• _WHAT THE EXERCISE ASKS_: All the records below must be returned exactly as they stand.
++++ EXERCISE DATA ++++
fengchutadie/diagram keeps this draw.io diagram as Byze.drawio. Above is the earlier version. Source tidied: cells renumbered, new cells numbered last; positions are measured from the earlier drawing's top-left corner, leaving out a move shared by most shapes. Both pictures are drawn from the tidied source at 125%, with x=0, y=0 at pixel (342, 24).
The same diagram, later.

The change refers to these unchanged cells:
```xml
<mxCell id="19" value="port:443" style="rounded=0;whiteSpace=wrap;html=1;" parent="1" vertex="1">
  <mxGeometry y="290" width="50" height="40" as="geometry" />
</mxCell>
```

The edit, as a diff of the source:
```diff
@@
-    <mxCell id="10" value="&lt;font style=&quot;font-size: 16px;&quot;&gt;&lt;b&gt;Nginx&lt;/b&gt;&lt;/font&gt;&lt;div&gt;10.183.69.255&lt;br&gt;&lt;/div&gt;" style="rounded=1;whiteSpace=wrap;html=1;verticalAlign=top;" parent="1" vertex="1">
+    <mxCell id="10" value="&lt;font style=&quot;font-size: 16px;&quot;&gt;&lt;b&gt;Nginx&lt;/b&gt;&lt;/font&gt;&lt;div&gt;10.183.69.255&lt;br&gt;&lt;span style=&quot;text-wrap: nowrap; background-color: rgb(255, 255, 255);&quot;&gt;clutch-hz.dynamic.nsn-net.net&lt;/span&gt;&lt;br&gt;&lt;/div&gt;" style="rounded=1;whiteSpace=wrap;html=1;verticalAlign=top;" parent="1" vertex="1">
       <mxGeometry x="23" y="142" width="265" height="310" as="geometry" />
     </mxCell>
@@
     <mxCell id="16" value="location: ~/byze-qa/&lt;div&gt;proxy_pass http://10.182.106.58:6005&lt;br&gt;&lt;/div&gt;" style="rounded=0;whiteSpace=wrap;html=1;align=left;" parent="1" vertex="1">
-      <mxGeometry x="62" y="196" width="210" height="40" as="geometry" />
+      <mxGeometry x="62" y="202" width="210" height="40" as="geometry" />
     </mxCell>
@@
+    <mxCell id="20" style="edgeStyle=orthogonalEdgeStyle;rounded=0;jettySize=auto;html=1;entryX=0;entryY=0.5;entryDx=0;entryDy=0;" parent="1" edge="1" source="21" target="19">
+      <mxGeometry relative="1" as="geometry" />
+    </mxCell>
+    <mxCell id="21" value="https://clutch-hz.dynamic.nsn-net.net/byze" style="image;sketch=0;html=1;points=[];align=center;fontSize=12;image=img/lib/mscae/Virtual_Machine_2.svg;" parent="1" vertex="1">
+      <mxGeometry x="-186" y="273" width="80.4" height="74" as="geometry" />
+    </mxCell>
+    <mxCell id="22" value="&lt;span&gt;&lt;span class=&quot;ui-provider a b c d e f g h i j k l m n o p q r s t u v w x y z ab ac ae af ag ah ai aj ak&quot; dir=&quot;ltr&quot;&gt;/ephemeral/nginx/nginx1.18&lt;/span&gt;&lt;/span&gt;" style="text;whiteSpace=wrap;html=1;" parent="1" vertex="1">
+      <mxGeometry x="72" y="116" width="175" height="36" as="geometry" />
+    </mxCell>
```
++++
• _SOLVED PROBLEM_:
fengchutadie/diagram keeps this draw.io diagram as Byze.drawio. Above is the earlier version. Source tidied: cells renumbered, new cells numbered last; positions are measured from the earlier drawing's top-left corner, leaving out a move shared by most shapes. Both pictures are drawn from the tidied source at 125%, with x=0, y=0 at pixel (342, 24).
The same diagram, later.

The change refers to these unchanged cells:
```xml
<mxCell id="19" value="port:443" style="rounded=0;whiteSpace=wrap;html=1;" parent="1" vertex="1">
  <mxGeometry y="290" width="50" height="40" as="geometry" />
</mxCell>
```

The edit, as a diff of the source:
```diff
@@
-    <mxCell id="10" value="&lt;font style=&quot;font-size: 16px;&quot;&gt;&lt;b&gt;Nginx&lt;/b&gt;&lt;/font&gt;&lt;div&gt;10.183.69.255&lt;br&gt;&lt;/div&gt;" style="rounded=1;whiteSpace=wrap;html=1;verticalAlign=top;" parent="1" vertex="1">
+    <mxCell id="10" value="&lt;font style=&quot;font-size: 16px;&quot;&gt;&lt;b&gt;Nginx&lt;/b&gt;&lt;/font&gt;&lt;div&gt;10.183.69.255&lt;br&gt;&lt;span style=&quot;text-wrap: nowrap; background-color: rgb(255, 255, 255);&quot;&gt;clutch-hz.dynamic.nsn-net.net&lt;/span&gt;&lt;br&gt;&lt;/div&gt;" style="rounded=1;whiteSpace=wrap;html=1;verticalAlign=top;" parent="1" vertex="1">
       <mxGeometry x="23" y="142" width="265" height="310" as="geometry" />
     </mxCell>
@@
     <mxCell id="16" value="location: ~/byze-qa/&lt;div&gt;proxy_pass http://10.182.106.58:6005&lt;br&gt;&lt;/div&gt;" style="rounded=0;whiteSpace=wrap;html=1;align=left;" parent="1" vertex="1">
-      <mxGeometry x="62" y="196" width="210" height="40" as="geometry" />
+      <mxGeometry x="62" y="202" width="210" height="40" as="geometry" />
     </mxCell>
@@
+    <mxCell id="20" style="edgeStyle=orthogonalEdgeStyle;rounded=0;jettySize=auto;html=1;entryX=0;entryY=0.5;entryDx=0;entryDy=0;" parent="1" edge="1" source="21" target="19">
+      <mxGeometry relative="1" as="geometry" />
+    </mxCell>
+    <mxCell id="21" value="https://clutch-hz.dynamic.nsn-net.net/byze" style="image;sketch=0;html=1;points=[];align=center;fontSize=12;image=img/lib/mscae/Virtual_Machine_2.svg;" parent="1" vertex="1">
+      <mxGeometry x="-186" y="273" width="80.4" height="74" as="geometry" />
+    </mxCell>
+    <mxCell id="22" value="&lt;span&gt;&lt;span class=&quot;ui-provider a b c d e f g h i j k l m n o p q r s t u v w x y z ab ac ae af ag ah ai aj ak&quot; dir=&quot;ltr&quot;&gt;/ephemeral/nginx/nginx1.18&lt;/span&gt;&lt;/span&gt;" style="text;whiteSpace=wrap;html=1;" parent="1" vertex="1">
+      <mxGeometry x="72" y="116" width="175" height="36" as="geometry" />
+    </mxCell>
```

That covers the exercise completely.